'Unfortunately only a very small number of pedigrees of British families can be traced to the person who first used the surnames they now bear. Many surnames have been corrupted to such an extent that their original forms may only be discovered after quite considerable research. This may involve tracing the pedigree step by step from the present backwards in time, not only to detect the changes but also to discover the area of the country from which the family came. Present day forms of a large number of surnames are due to the spelling of 16th or 17th century parsons, or even to the registrars of births in the 19th century.
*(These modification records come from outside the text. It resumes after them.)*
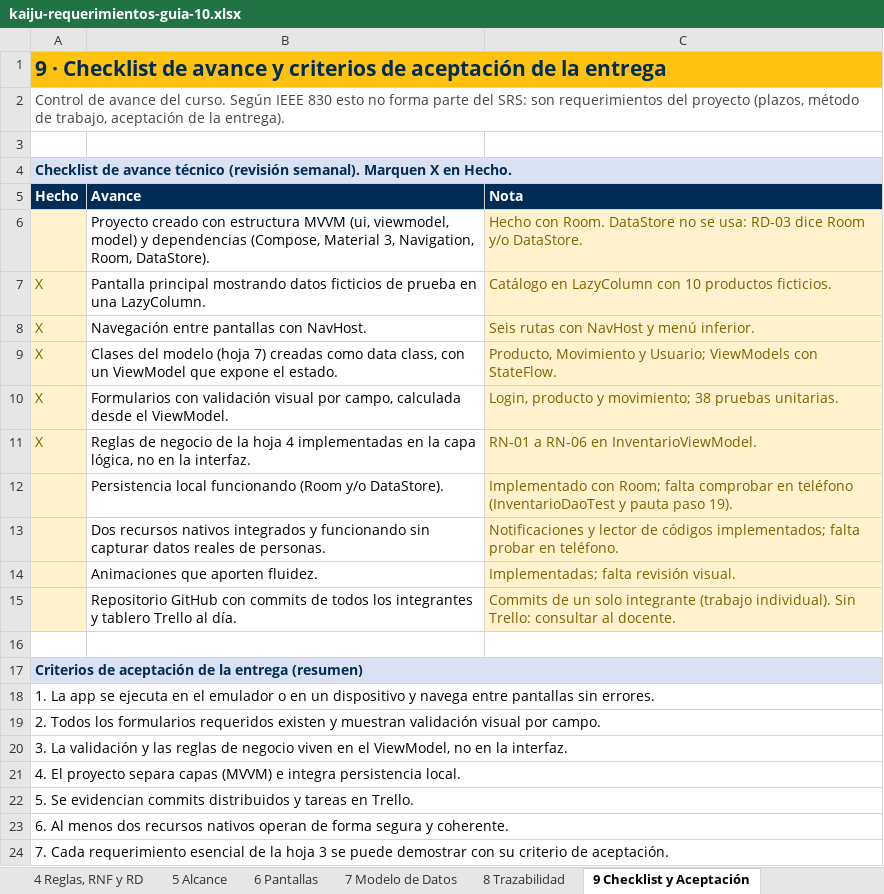
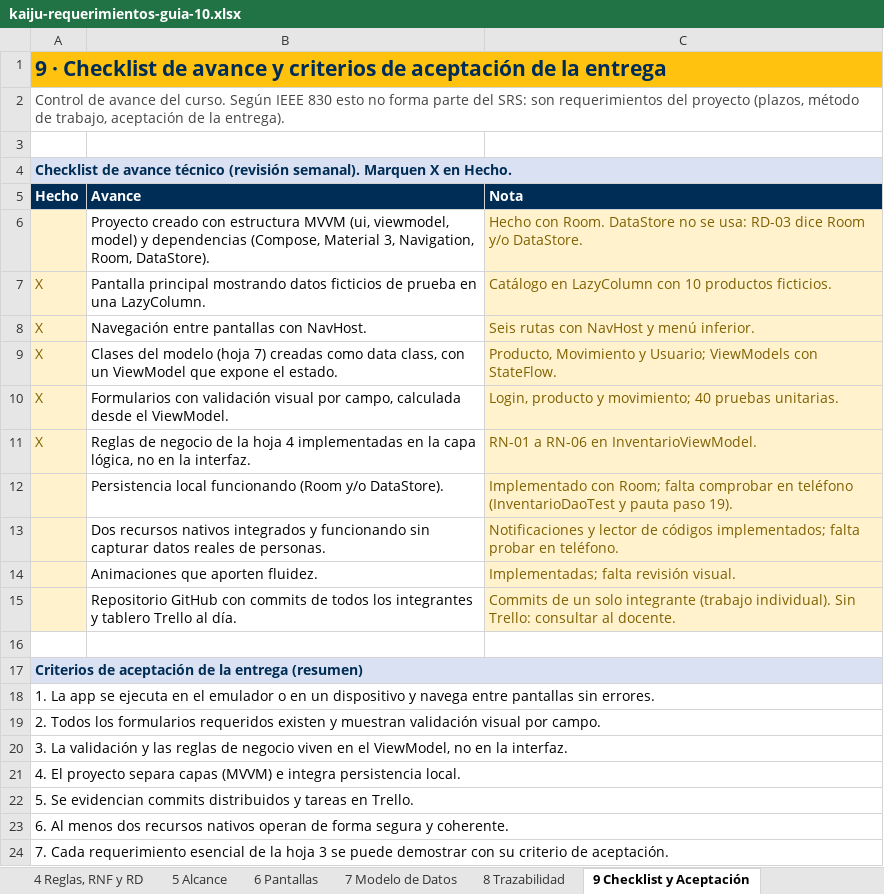
Before and after one commit to vicenteehueichapan-boop/AplicacionKaiju, an Excel workbook: docs/entregables/kaiju-requerimientos-guia-10.xlsx, sheet 9 Checklist y Aceptación, drawn as a sheet; values as stored, in another font and other column widths than the file's, no borders; the diff names each change by its address in the sheet, - before the commit and + after, or states it on an @@ line.

```diff
--- a/docs/entregables/kaiju-requerimientos-guia-10.xlsx (sheet 9 Checklist y Aceptación)
+++ b/docs/entregables/kaiju-requerimientos-guia-10.xlsx (sheet 9 Checklist y Aceptación)
-C10 (Nota): …y movimiento; 38 pruebas unitarias.
+C10 (Nota): …y movimiento; 40 pruebas unitarias.
```
Also changed, not shown: sheet 8 Trazabilidad, 20 other files.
They had no guide to the spellings of names and attempted to reproduce phonetically the sounds they heard, as the great majority of the population were illiterate and had no notion that any one spelling of their name was more 'correct' than any other.... However, the most authoritative work is P H Reaney and R M Wilson, A Dictionary of English Surnames (3rd edn. 1991) which lists the surviving spellings of many surnames as well as giving referenced examples from the earliest times.'
"A Dictionary of English Surnames", Reaney & Wilson, (Oxford University Press)
From Roddam (Northumberland).
In the north-east of England the Anglo Saxon (Germanic) word Roddam/Rodham means 'clearing in the forest' whilst in the Norfolk region of the south-east, the phonetically similar word Roddan means a 'raised river bed section'. Grodham or poor village, the Irish "Rodain" and the Scandinavian "Rödhamn" meaning 'red harbour' are also close enough to evolve into the same names.
The 18th and 19th century publications 'Burke's Genealogical and Heraldic History of the Landed Gentry'; 'Burke's Genealogical and Heraldic History of the Commoners Of Great Britain and Ireland', and 'British Public Characters' list the Roddam line from Roddam, Northumberland which culminates with Admiral Robert Roddam.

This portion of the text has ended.